Twitter has been dragged into the Washington feud pitting Saudi dissident Ali al-Ahmed against the government of Saudi Arabia and its US agents.
Ahmed, the director of the now-dormant Institute for Gulf Affairs in Washington, sued the social media giant in US district court in New York on Monday. He accuses Twitter of failing to protect his account from being hacked and refusing to reinstate an account that has been suspended since 2018, alleging that Saudi funding for the company played a part.
“Twitter continues to bar Mr. Al-Ahmed from access or use presumably,” the suit alleges, “because Twitter is in league with the KSA [Kingdom of Saudi Arabia]; preferring access to the KSA over human rights, freedom and abiding by the terms of its owner agreements.”
Twitter did not respond to a request for comment.
The lawsuit is the latest wrinkle in a years-long saga that began around 2013 when two Twitter employees, Ali Alzabarah and Ahmad Abouammo, allegedly accessed the company’s information on several Saudi dissidents, including Ahmed. The US Justice Department charged both men with being Saudi spies last year.
Then in June of 2018, Ahmed sued the founder of a pro-Saudi advocacy group who called him a terrorist in an interview with a US blogger. The suit against Salman al-Ansari and his Saudi American Public Relation Affairs Committee (SAPRAC) was filed in DC court.
A supposedly independent advocacy group, SAPRAC was forced to register as a foreign agent by the Department of Justice in 2017, according to an advisory opinion that Foreign Lobby Report first reported on June 2. The department’s Foreign Agents Registration Act (FARA) office concluded that the “principal beneficiary” of his anti-Qatar media campaign “was and is the Saudi government.”
In both lawsuits, Ahmed is being represented by David Schwartz of New York law firm Gerstman Schwartz. The firm previously lobbied for the Libyan Investment Authority in Tripoli.

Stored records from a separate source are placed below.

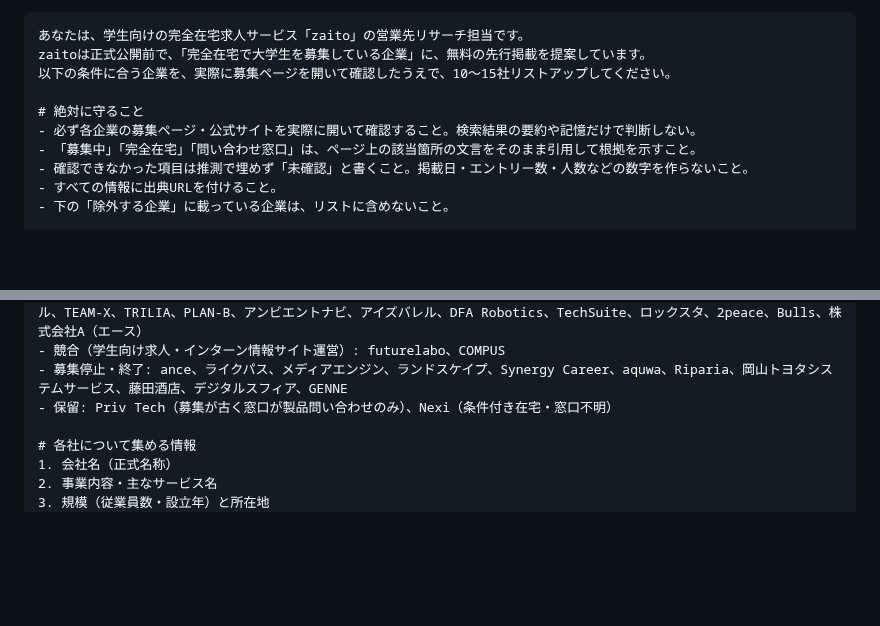
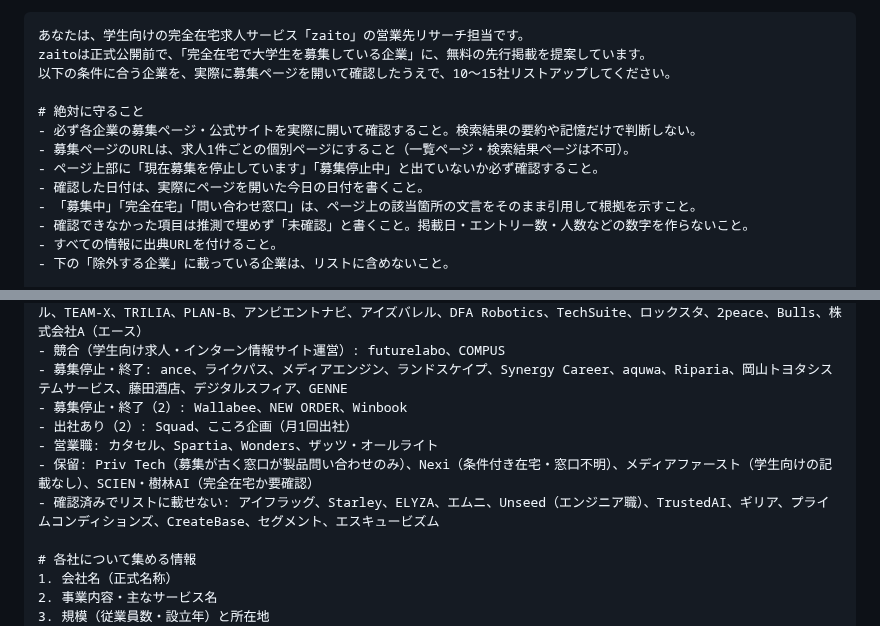
Before and after one commit to okonomidonn/test, a Markdown page: sales/ChatGPTリサーチ用プロンプト.md, 2 parts joined by grey strips. Drawn GitHub-style; blank space fills up the shorter version.

```diff
--- a/sales/ChatGPTリサーチ用プロンプト.md
+++ b/sales/ChatGPTリサーチ用プロンプト.md
@@ -9,6 +9,9 @@ zaitoは正式公開前で、「完全在宅で大学生を募集している企
 
 # 絶対に守ること
 - 必ず各企業の募集ページ・公式サイトを実際に開いて確認すること。検索結果の要約や記憶だけで判断しない。
+- 募集ページのURLは、求人1件ごとの個別ページにすること（一覧ページ・検索結果ページは不可）。
+- ページ上部に「現在募集を停止しています」「募集停止中」と出ていないか必ず確認すること。
+- 確認した日付は、実際にページを開いた今日の日付を書くこと。
 - 「募集中」「完全在宅」「問い合わせ窓口」は、ページ上の該当箇所の文言をそのまま引用して根拠を示すこと。
 - 確認できなかった項目は推測で埋めず「未確認」と書くこと。掲載日・エントリー数・人数などの数字を作らないこと。
 - すべての情報に出典URLを付けること。
@@ -52,7 +55,11 @@ PRIDE / ワンワールド / コモリク / ハニーボックス / プラコレ
 - 一部リモート・出社あり: Lightblue、プロパゲート、SAKIYOMI、TOPVIEW JAPAN、BRANCO、emole、movel、DYM、ハイボール、TEAM-X、TRILIA、PLAN-B、アンビエントナビ、アイズバレル、DFA Robotics、TechSuite、ロックスタ、2peace、Bulls、株式会社A（エース）
 - 競合（学生向け求人・インターン情報サイト運営）: futurelabo、COMPUS
 - 募集停止・終了: ance、ライクパス、メディアエンジン、ランドスケイプ、Synergy Career、aquwa、Riparia、岡山トヨタシステムサービス、藤田酒店、デジタルスフィア、GENNE
-- 保留: Priv Tech（募集が古く窓口が製品問い合わせのみ）、Nexi（条件付き在宅・窓口不明）
+- 募集停止・終了（2）: Wallabee、NEW ORDER、Winbook
+- 出社あり（2）: Squad、こころ企画（月1回出社）
+- 営業職: カタセル、Spartia、Wonders、ザッツ・オールライト
+- 保留: Priv Tech（募集が古く窓口が製品問い合わせのみ）、Nexi（条件付き在宅・窓口不明）、メディアファースト（学生向けの記載なし）、SCIEN・樹林AI（完全在宅か要確認）
+- 確認済みでリストに載せない: アイフラッグ、Starley、ELYZA、エムニ、Unseed（エンジニア職）、TrustedAI、ギリア、プライムコンディションズ、CreateBase、セグメント、エスキュービズム
 
 # 各社について集める情報
 1. 会社名（正式名称）
```
Also changed, not shown: sales/営業先リスト_完全在宅_2026-09.md (+22 -0 lines).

And the lobbying connections don’t end there: Gotham Government Relations, the lobbying firm founded by Schwartz and his law partner Bradley Gerstman, has also been lobbying on behalf of Ahmed’s Institute for Gulf Affairs since May 2019. The firm has disclosed $60,000 in payments since then, but no activity under the Lobbying Disclosure Act.